Minister Patricia Kaliati, whose information portfolio becomes superfluous in democracies where genuine free press exists, graced the occasion as a harbinger of bad news from the government she speaks for.
There’s the ATI Bill her government has carefully cobbled and gazetted. Nothing that resembles a draft ATI Bill that emanated from a rigorous consultative process by stakeholder representatives from government, academia and development partners.
Rather, it’s a Bill that, in the eyes of APM and his cronies, best shields those in government from the prying eyes of these ungrateful journalists who have equated free press with government-bashing.
Journalists, in turn, have unequivocally rejected the government version of ATI Bill, describing it as “adulterated”. The civil society too have said no to the Bill which simply legalises the status quo, allowing government to withhold from the media and public virtually any public information it does not want leaked.
The government versions of ATI Bill is conspicuous for the many excuses government has given itself for delaying, vetting, rejecting and restricting even legitimate uses of the public information it is constitutionally required to give.
In turn, the only thing it guarantees the public is the right to ask government for public information. If government says no, the only remedy is going to court, which will require hiring a lawyer at K45 000 or more per hour!
Or, what is the alternative, Legal Aid? It’s on record that they’ve virtually closed due to lack of funding. Read my lips, if the grossly under-funded Legal Aid Department were to handle ATI cases against government pro bono, it would most certainly attract “financial sanctions” which would aggravate its funding woes.
Yet Kaliati travelled to Mangochi to urge the journalists who have waited for ATI for 21 years now to embrace the government’s version of ATI or prepare to wait until 2024.
Why 2024? It’s a loaded statement which arrogantly assumes APM will sail through the 2019 elections come rain, come sunshine, the kind of corrupt political mentality that breeds intransigence, impunity and intolerance, factors that militate against the interests of transparency and accountability.
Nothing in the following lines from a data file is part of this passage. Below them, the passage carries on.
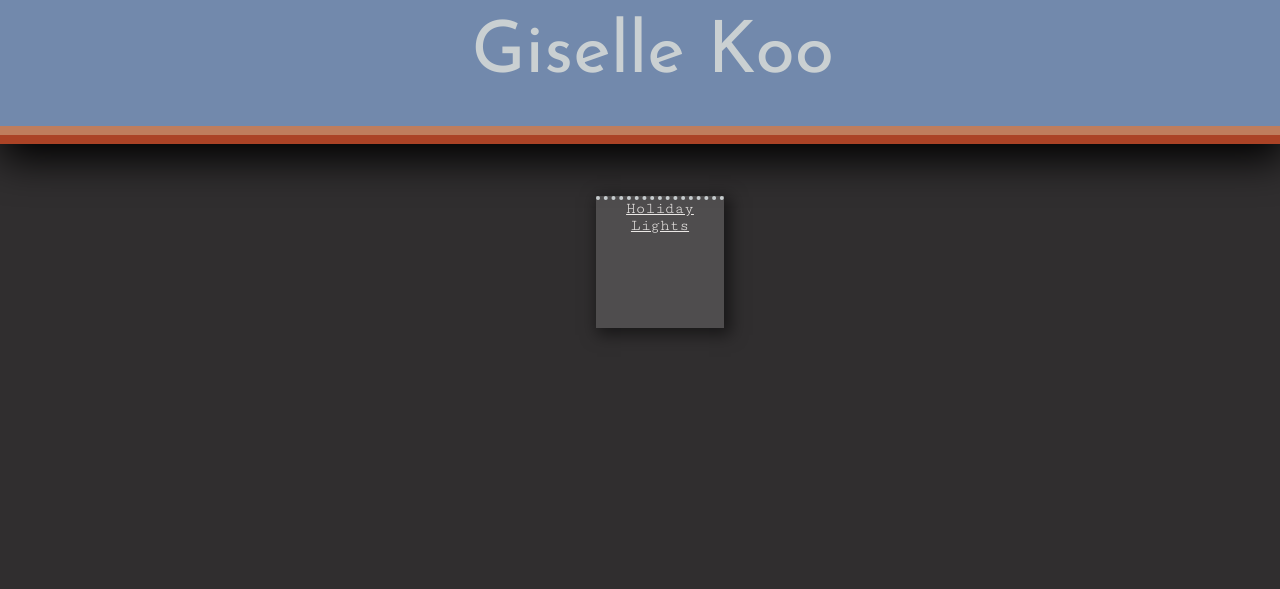
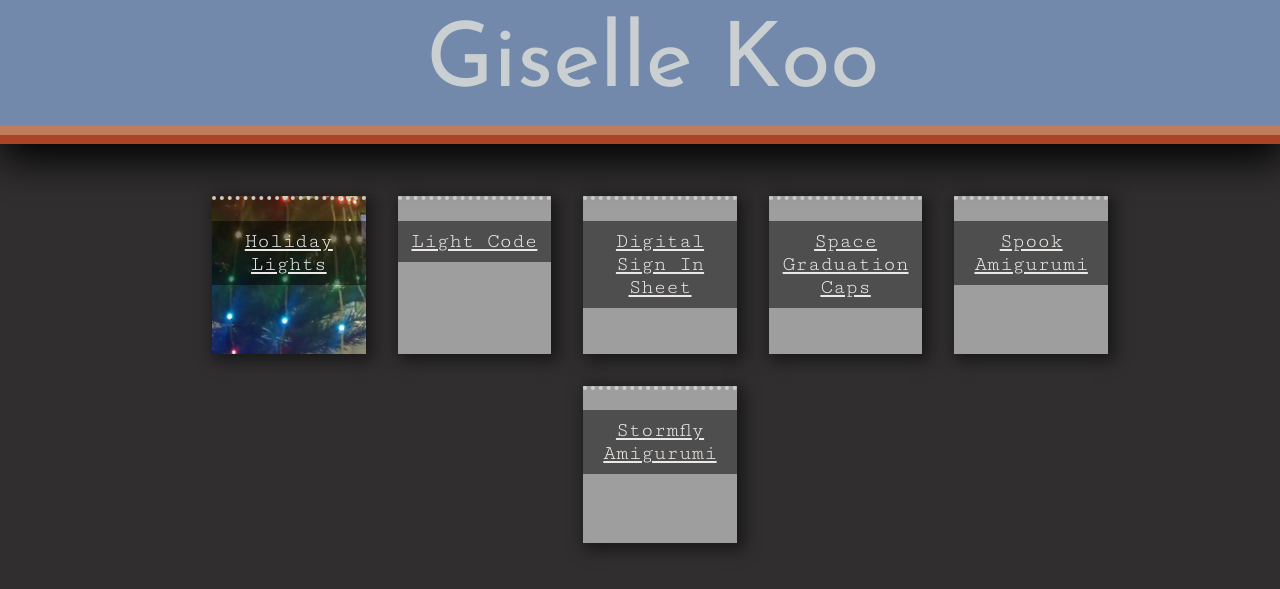
Before and after one commit to gisellegk/gisellegk.github.io, a Jekyll site: the page built from index.md, in a window 1280 px wide. Shown: the top 589 px of the page. Built offline with Jekyll 4.4.1, drawn with Linux system fonts in a browser that asks for light colours; nearby versions of some CDN libraries.

Commit message:
remove more blog stuff & add new content

```diff
--- a/_layouts/home.html
+++ b/_layouts/home.html
@@ -7,8 +7,8 @@
   <div id="content">
     <ul id="project-container" class="gray-dotted">
       {% for project in site.projects %}
-        <li class="project">
-          <a class="project-title" href="{{ project.url }}">{{ project.title }}</a>
+        <li class="project" style="background-image:url({{ site.url }}/assets/img/{{project.project}}.png)">
+          <a class="project-title" href="{{ project.url }}"><p>{{ project.title }}</p></a>
         </li>
       {% endfor %}
     </ul>
--- /dev/null
+++ b/_projects/sign-in-sheet.md
@@ -0,0 +1,6 @@
+---
+title: Digital Sign In Sheet
+project: sign-in-sheet
+published: true
+completed: true
+---
--- /dev/null
+++ b/_projects/space-graduation-caps.md
@@ -0,0 +1,6 @@
+---
+title: Space Graduation Caps
+project: space-graduation-caps
+published: true
+completed: true
+---
--- /dev/null
+++ b/_projects/spook-amigurumi.md
@@ -0,0 +1,6 @@
+---
+title: Spook Amigurumi
+project: spook-amigurumi
+published: true
+completed: true
+---
--- /dev/null
+++ b/_projects/stormfly-amigurumi.md
@@ -0,0 +1,6 @@
+---
+title: Stormfly Amigurumi
+project: stormfly-amigurumi
+published: true
+completed: true
+---
--- a/assets/css/main.css
+++ b/assets/css/main.css
@@ -5,7 +5,7 @@ body {
   background-color: #302E2F;
   color: #CAD0D2;
   margin: 0;
-  font-size: 18px;
+  font-size: 20px;
   font-family: 'Cutive Mono', sans-serif;
 }
 
@@ -39,7 +39,7 @@ div#title a{
   font-family: 'Josefin Sans', sans-serif;
   text-decoration: none;
   color: #CAD0D2;
-  font-size: 8vh;
+  font-size: 10vh;
   display: flex;
   justify-content: center;
 }
@@ -63,30 +63,25 @@ li.project {
   list-style-type: none;
   overflow: hidden;
   margin: 1rem;
-  width: 10vw;
-  height:10vw;
+  width: 12vmax;
+  height: 12vmax;
   min-width: 75px;
   min-height: 75px;
   text-align: center;
+  background-size: 25vw;
+  background-position: center;
 }
 
 .project-title {
+  font-size: calc(8px + 1vmax);
   color: #ebe8e6;
-  font-size: initial;
   display: block;
   width: 100%;
   height: 100%;
 }
 
-.post-title {
-  color: #ebe8e6;
-  font-family: 'Josefin Sans', sans-serif;
-  font-size: 4vh;
-  text-align: center;
+.project-title p {
+  top: 6vmax;
+  padding: 1vh 1vw;
+  background-color: rgba(0, 0, 0, 0.5);
 }
-
-.post-summary {
-  list-style-type: none;
-  margin: 5vh;
-  padding: 5vh 5vw;
-}
```
Also changed, not shown: _layouts/project.html (+0 -7 lines), _projects/light-code.md (added, +6 -0 lines), assets/img/holiday-lights.png (added), 1 other file.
While at the World Press Freedom Day function in Mangochi, Kaliati echoed APM’s song about Malawian media being too negative by ignoring government’s achievements.
The truth is that there’s hardly anything government does which goes uncovered by the media. MBC slavishly chases the so-called positive story at the expense of balance but what’s newsworthy about government that MBC only covers? The truth is there’s very little of the positive story to tell.
If government is honest with itself, it just have to listen to feedback from any institution which does not feed on its palm—international community, NGOs, leaders of faith communities, etc. Even the Pastoral Letters authored by Catholic Bishops list few achievements and a litany of failures. So, why blame the messenger?
Section 36 of the Constitution stipulates: “The press shall have the right to report and publish freely, within Malawi and abroad, and shall be accorded the fullest possible facilities for access to public information [emphasis mine]
Let Kaliati or Minister of Justice Samuel Tembenu point one thing in the adulterated ATI Bill that comes anywhere closer to according the media “fullest possible facilities for access to public information.” n